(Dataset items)
+ + +
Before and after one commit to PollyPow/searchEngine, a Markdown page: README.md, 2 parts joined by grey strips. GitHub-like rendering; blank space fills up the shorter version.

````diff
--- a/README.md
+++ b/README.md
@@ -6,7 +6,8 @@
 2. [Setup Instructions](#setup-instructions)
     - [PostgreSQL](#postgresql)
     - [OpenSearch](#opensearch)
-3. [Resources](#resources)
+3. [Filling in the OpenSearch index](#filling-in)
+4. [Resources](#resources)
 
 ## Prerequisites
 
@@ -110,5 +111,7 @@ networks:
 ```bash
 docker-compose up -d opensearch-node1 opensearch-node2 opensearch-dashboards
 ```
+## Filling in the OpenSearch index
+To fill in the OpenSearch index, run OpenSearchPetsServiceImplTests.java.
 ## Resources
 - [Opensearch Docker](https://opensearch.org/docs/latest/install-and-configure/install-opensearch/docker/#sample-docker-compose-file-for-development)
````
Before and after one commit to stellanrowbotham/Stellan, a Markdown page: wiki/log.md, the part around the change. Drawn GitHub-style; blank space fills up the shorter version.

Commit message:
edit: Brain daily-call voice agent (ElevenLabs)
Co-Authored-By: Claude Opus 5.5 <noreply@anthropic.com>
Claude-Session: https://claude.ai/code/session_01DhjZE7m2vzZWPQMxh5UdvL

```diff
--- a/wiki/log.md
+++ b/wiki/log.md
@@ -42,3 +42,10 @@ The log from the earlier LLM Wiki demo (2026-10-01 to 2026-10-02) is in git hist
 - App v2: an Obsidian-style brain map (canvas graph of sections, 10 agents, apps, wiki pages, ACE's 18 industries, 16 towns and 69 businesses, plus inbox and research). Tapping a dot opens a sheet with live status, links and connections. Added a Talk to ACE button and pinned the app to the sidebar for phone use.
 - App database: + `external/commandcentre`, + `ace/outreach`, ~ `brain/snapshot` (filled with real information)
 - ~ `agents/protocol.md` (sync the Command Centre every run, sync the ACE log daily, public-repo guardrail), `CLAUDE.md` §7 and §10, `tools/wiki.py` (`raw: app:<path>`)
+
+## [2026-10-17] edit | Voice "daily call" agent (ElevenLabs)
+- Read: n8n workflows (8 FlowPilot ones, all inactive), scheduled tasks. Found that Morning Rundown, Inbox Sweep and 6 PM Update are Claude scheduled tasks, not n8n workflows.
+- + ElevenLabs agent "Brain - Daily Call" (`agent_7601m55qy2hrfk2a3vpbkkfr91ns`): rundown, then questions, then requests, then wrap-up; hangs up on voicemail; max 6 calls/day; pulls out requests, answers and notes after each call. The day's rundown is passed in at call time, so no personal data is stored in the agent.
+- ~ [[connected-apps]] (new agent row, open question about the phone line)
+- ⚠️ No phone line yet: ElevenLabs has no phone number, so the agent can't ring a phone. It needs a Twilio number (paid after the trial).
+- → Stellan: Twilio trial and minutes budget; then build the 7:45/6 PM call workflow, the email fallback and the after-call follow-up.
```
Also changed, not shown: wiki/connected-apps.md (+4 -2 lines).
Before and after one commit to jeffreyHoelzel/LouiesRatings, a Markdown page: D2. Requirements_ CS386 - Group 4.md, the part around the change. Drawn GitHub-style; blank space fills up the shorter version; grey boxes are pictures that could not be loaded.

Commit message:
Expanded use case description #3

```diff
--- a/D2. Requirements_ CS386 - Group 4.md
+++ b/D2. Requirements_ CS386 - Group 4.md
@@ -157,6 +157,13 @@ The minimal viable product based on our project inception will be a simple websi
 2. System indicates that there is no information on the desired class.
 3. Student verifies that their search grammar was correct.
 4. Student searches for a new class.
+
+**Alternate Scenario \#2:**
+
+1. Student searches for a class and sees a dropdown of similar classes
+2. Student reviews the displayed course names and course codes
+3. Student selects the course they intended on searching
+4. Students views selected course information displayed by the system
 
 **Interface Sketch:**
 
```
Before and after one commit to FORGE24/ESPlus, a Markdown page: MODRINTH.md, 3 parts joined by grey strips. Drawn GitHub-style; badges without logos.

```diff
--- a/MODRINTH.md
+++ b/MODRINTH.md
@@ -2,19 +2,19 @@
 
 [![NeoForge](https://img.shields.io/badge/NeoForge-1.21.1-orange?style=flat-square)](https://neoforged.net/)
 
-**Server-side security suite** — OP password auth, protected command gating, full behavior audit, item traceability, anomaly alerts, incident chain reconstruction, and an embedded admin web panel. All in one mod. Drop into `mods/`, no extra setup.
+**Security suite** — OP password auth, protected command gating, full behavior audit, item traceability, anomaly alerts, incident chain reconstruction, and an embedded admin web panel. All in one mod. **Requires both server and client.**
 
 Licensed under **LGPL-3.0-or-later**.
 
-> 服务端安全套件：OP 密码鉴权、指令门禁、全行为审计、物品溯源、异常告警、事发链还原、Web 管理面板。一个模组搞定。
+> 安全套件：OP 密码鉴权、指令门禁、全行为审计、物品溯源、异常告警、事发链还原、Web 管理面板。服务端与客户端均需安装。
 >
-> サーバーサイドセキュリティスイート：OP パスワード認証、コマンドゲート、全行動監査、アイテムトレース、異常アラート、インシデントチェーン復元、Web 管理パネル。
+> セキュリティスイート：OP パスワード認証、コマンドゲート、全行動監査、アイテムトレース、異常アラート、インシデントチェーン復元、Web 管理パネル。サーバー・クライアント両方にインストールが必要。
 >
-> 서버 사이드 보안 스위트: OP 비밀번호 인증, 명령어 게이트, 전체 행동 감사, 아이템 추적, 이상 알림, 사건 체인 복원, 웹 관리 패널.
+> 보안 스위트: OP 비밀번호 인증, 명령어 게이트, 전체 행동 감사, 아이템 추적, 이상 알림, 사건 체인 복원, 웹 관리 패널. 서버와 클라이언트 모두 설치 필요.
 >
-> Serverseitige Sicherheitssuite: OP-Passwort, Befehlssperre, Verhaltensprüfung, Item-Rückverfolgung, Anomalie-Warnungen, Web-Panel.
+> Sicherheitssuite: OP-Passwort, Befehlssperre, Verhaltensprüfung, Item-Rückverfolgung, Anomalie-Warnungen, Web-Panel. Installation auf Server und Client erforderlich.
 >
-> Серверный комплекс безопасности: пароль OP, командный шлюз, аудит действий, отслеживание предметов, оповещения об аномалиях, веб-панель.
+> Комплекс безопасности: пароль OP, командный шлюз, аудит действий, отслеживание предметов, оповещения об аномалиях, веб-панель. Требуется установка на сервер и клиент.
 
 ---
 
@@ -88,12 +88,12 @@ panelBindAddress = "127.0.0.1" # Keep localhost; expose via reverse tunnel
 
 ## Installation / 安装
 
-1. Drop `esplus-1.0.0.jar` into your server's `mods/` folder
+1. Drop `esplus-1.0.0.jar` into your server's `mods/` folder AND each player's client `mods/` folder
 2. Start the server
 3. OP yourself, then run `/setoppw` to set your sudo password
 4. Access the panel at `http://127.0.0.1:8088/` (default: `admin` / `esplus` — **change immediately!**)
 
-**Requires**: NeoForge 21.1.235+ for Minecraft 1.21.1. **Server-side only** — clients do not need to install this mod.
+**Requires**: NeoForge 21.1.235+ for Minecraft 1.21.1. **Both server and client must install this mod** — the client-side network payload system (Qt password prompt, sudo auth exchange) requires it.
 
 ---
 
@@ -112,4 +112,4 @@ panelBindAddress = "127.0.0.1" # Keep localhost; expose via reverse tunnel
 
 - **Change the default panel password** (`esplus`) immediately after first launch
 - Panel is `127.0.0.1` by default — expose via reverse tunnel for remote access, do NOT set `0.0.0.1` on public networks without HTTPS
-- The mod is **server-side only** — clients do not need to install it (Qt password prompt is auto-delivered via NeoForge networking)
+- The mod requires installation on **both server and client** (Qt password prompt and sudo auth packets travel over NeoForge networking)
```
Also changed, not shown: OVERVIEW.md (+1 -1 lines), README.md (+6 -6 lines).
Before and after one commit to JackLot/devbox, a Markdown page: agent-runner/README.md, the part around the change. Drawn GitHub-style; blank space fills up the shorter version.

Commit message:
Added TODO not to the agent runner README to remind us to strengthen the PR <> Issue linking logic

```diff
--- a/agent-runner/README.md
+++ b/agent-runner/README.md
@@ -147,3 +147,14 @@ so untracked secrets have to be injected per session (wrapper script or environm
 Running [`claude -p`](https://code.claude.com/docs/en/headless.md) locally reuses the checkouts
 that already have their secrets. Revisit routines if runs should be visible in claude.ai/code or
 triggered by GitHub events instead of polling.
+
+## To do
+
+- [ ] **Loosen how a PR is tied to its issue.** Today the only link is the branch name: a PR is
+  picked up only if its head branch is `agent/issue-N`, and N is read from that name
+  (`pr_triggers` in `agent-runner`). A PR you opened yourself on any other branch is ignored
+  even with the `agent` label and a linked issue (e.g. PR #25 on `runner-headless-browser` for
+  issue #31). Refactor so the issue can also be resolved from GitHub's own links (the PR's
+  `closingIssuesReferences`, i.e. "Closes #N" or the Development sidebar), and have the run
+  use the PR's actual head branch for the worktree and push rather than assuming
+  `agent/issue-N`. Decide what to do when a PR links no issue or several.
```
+ + +
Instructions for the task
Find the lines above that hold "localhost", then copy each of them.

Solution for this problem
@@ -88,12 +88,12 @@ panelBindAddress = "127.0.0.1" # Keep localhost; expose via reverse tunnel
@@ -112,4 +112,4 @@ panelBindAddress = "127.0.0.1" # Keep localhost; expose via reverse tunnel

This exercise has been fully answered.